Intersting to note, we always read Parshat Vayishlach, the eighth Parsha of the Torah, in the month of Kislev that we begin celebrating Chanuka, the eight day holiday that celebrates our freedom of practicing Judaism from the vicious attempts from the anti-Semitic Syrian-Greeks who attempted to prevent us from observing the Torah. Moreover, we begin the holiday with lighting one light/candle on the first night of Chanuka, concluding with the eighth night lighting eight lights. To come to think of it, there were also Hellenistic Jews who betrayed the Jewish faith and attempted to stop other Jews from observing the Torah. But thanks to the Maccabbees, we won at the end. However, the main emphasis of the observance of Chanuka came about not due to our physical victory of winning the war against the Syrian-Greeks, but our spiritual victory, for at the end, victory belongs to Hashem, and we are only soldiers in Hashem's army, who are doing our job not because it makes us look better, but because
this is Hashem's will, and we are only worthy of being Hashem's Chosen Nation when we behave as the Chosen Nation, not just because we have the title of Jews who have brains and win international championships in the fields of science and sports, for ultimately, even the secular accomplishements are based on the talents that Hashem gave us, but they only mean something if we use these talents in serving Hashem and setting an good example for the rest of the world to have everyone want to emulate the Jews when we behave as good Jews.


Regarding the number of this post - 128, it is the EIGHTH generation of numbers when added to themselves. Hence, one added to another one is two, two when added to itself equals four, etc. The following demonstrates this:
1+1=2+2=4+4=8+8=16+16+32+32+64+64=128. So, as you can see, the eight numbers in this equation are: 1,2,4,8,16,32,64,128.

Regarding the SEVENTH generation of these numbers - the number 64, this is the amount of boxes on the chess board. And as per the number seven, I had mentioned earlier that both Sherevsky and Fischer would not play chess on the Seventh Day - though for diametrically spiritually opposite reasons. Coincidence? This surely resembles the opposite spiritual lifestyles of the twins Esau and Jacob.

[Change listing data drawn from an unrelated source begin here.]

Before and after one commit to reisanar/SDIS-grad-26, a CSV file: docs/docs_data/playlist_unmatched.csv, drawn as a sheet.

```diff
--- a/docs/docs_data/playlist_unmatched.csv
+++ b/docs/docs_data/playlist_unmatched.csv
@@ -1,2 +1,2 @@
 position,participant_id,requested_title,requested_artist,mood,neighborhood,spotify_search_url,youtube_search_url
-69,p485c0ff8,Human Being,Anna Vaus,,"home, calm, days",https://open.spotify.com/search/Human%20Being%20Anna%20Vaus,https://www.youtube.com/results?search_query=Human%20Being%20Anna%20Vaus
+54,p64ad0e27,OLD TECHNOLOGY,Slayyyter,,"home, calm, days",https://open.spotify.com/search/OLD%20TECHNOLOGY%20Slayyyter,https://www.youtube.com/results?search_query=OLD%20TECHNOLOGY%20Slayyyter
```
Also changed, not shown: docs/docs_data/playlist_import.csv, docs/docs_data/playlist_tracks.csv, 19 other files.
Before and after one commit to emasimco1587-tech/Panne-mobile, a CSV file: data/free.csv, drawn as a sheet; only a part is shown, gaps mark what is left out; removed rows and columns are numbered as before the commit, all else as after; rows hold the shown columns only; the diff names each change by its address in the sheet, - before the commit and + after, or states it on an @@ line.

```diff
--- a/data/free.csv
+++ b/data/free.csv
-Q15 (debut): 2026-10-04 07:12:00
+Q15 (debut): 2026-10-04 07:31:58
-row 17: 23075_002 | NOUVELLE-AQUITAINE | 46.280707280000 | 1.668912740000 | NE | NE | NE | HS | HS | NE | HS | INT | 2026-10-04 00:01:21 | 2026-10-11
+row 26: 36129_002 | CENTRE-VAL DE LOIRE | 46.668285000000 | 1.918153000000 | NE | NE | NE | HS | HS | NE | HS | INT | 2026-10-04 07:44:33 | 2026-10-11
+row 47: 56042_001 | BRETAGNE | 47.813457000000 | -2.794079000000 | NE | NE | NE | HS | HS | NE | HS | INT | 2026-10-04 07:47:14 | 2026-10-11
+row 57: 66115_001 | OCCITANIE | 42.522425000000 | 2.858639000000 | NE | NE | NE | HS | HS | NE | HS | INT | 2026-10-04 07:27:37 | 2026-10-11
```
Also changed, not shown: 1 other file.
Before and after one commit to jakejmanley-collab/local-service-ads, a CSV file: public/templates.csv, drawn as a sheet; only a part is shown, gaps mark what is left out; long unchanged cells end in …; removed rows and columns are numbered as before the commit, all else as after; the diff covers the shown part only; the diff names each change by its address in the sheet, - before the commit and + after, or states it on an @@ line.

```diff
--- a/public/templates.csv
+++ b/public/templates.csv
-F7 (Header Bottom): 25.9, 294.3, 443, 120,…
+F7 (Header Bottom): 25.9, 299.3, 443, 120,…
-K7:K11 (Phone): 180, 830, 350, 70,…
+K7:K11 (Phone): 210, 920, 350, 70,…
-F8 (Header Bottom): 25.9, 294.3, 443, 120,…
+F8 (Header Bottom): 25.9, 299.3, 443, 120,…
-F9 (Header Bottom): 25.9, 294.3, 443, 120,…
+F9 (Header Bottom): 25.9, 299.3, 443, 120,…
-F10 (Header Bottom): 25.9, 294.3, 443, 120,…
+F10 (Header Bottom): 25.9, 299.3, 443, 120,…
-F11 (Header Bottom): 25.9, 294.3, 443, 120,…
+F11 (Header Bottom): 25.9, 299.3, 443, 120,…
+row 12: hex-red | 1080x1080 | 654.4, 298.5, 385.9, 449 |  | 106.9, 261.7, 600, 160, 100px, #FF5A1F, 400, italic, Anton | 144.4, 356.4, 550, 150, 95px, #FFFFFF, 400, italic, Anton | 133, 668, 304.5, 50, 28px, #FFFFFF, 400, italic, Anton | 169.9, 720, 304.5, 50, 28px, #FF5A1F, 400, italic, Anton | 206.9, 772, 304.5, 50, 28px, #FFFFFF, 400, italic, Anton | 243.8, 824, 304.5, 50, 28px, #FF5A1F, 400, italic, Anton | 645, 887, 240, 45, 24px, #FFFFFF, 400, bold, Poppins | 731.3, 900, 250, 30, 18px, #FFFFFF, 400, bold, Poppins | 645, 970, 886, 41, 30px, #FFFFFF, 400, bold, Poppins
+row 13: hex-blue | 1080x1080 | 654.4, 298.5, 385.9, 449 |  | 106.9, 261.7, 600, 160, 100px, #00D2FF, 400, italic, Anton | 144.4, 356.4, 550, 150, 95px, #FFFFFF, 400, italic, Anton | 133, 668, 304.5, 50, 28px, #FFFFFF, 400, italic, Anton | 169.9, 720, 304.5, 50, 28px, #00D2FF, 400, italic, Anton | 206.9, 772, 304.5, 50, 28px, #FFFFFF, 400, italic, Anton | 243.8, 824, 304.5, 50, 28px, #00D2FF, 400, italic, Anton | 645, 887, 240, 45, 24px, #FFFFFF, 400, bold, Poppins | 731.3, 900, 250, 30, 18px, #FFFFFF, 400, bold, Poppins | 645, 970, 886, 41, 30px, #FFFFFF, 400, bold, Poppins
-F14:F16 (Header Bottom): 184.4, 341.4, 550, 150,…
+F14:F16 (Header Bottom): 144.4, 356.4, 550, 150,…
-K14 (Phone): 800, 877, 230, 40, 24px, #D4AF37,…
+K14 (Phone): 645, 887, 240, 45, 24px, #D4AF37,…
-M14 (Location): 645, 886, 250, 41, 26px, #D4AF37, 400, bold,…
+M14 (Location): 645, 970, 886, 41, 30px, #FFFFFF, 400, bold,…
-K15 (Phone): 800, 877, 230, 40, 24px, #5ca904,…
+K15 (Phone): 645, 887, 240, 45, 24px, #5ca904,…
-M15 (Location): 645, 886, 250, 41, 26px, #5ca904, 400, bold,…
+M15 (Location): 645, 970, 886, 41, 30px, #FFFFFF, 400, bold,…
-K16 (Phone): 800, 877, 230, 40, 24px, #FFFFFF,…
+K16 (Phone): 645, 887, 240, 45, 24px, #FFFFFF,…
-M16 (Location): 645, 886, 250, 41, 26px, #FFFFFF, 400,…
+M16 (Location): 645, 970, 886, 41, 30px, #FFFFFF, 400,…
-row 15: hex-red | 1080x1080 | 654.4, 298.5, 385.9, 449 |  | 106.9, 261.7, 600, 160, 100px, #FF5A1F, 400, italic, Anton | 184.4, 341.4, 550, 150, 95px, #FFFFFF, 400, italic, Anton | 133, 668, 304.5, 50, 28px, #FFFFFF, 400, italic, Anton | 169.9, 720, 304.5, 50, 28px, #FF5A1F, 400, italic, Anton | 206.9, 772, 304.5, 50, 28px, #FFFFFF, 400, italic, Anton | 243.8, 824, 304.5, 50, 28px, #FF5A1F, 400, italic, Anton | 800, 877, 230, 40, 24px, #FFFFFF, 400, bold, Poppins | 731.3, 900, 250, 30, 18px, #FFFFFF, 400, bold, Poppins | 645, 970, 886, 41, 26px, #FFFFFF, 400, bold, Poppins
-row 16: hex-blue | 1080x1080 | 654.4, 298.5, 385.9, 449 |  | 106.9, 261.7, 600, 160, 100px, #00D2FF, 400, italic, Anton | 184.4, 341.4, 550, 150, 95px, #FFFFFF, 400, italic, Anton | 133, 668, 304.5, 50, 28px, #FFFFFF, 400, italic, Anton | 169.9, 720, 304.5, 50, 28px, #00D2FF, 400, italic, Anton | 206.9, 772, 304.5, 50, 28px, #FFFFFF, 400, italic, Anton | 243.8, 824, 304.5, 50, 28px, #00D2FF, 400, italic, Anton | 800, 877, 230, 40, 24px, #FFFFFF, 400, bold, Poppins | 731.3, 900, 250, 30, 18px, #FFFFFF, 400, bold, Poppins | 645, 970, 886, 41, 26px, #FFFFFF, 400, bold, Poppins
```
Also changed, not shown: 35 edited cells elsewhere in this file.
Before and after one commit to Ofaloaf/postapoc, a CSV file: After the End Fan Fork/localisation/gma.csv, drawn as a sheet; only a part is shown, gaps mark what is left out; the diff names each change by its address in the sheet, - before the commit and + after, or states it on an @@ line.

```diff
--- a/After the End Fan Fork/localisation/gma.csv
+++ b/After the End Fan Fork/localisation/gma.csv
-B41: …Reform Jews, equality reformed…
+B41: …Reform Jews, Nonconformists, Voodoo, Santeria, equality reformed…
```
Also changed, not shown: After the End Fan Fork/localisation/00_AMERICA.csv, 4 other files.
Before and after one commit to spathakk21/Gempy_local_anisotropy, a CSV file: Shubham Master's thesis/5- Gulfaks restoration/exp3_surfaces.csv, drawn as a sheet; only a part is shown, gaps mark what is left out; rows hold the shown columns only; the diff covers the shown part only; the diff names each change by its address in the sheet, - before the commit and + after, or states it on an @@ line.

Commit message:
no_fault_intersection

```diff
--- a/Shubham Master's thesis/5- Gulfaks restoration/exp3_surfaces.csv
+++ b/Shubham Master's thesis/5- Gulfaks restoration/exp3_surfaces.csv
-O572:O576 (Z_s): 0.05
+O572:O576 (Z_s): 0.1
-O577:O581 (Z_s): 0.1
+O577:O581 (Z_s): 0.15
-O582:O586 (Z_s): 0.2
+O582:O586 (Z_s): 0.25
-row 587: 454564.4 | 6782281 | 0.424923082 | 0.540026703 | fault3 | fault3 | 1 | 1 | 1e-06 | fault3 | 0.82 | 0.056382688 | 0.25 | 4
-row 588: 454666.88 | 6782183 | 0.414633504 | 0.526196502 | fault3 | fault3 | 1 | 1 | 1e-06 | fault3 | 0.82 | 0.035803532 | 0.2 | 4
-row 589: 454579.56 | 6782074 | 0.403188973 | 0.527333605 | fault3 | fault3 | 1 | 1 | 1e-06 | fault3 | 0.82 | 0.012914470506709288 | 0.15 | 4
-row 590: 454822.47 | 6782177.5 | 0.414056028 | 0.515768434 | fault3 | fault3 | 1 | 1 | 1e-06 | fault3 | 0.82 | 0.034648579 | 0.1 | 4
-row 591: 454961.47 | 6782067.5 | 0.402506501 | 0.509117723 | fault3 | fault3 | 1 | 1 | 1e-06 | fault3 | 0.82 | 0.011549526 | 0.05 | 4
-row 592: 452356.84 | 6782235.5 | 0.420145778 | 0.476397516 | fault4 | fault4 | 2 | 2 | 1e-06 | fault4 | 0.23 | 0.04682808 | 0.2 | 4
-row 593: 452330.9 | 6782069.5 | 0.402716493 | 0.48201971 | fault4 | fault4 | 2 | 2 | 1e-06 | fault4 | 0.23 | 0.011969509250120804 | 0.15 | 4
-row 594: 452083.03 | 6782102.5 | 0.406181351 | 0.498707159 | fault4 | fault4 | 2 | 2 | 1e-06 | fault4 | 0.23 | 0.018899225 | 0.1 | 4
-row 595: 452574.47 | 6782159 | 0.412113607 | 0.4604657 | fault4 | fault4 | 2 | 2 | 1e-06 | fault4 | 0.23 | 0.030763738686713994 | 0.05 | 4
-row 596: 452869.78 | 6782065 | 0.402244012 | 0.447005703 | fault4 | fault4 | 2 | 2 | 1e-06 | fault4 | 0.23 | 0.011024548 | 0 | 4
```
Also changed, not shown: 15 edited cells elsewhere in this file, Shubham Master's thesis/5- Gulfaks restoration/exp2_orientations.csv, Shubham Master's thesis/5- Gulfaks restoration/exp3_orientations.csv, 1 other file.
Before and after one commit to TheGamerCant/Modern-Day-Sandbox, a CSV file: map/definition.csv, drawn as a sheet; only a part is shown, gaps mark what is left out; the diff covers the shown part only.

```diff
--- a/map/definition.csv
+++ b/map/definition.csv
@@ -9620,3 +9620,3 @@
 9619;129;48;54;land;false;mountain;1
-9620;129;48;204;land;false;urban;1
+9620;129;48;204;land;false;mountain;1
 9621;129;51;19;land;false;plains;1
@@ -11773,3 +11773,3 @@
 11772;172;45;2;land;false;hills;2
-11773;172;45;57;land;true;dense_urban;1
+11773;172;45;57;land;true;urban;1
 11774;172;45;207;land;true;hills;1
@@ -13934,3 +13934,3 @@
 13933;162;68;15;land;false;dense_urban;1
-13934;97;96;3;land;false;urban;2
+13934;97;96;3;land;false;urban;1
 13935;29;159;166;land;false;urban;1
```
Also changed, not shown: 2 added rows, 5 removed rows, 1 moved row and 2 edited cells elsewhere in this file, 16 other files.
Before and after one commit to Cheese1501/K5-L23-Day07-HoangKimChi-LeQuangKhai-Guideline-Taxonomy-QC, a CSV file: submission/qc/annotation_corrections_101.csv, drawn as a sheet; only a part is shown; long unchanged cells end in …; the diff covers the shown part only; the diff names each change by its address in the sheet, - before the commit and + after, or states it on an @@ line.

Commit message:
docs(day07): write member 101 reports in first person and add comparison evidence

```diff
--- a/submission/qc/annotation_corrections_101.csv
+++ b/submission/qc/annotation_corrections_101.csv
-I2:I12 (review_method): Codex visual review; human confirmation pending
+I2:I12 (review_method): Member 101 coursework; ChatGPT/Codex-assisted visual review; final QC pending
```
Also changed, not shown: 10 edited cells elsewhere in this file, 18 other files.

And at a close examination of this number 128, we see that it consists of two numbers: one (1) and twenty-eight (28). As we know about the Alef-Beit, there are 22 basic letters, and five of these letters take on a little different looking shape that are used exclusively at the end of a word; hence making a total of 27 different shapes in the Hebrew alphabet. And as used in Gematria sometimes, these five letters that are used as the end of a word have the respective numerical values (in order of the letters) of 500, 600, 700, 800, 900. Following this, the "28th letter" is the letter Alef once again, but instead of having the numerical value of one, it now has the numerical value of 1,000 - demonstrated by the fact that the word for the letter ALEF, can also be read as ELEF - which means one-thousand - using different vowels.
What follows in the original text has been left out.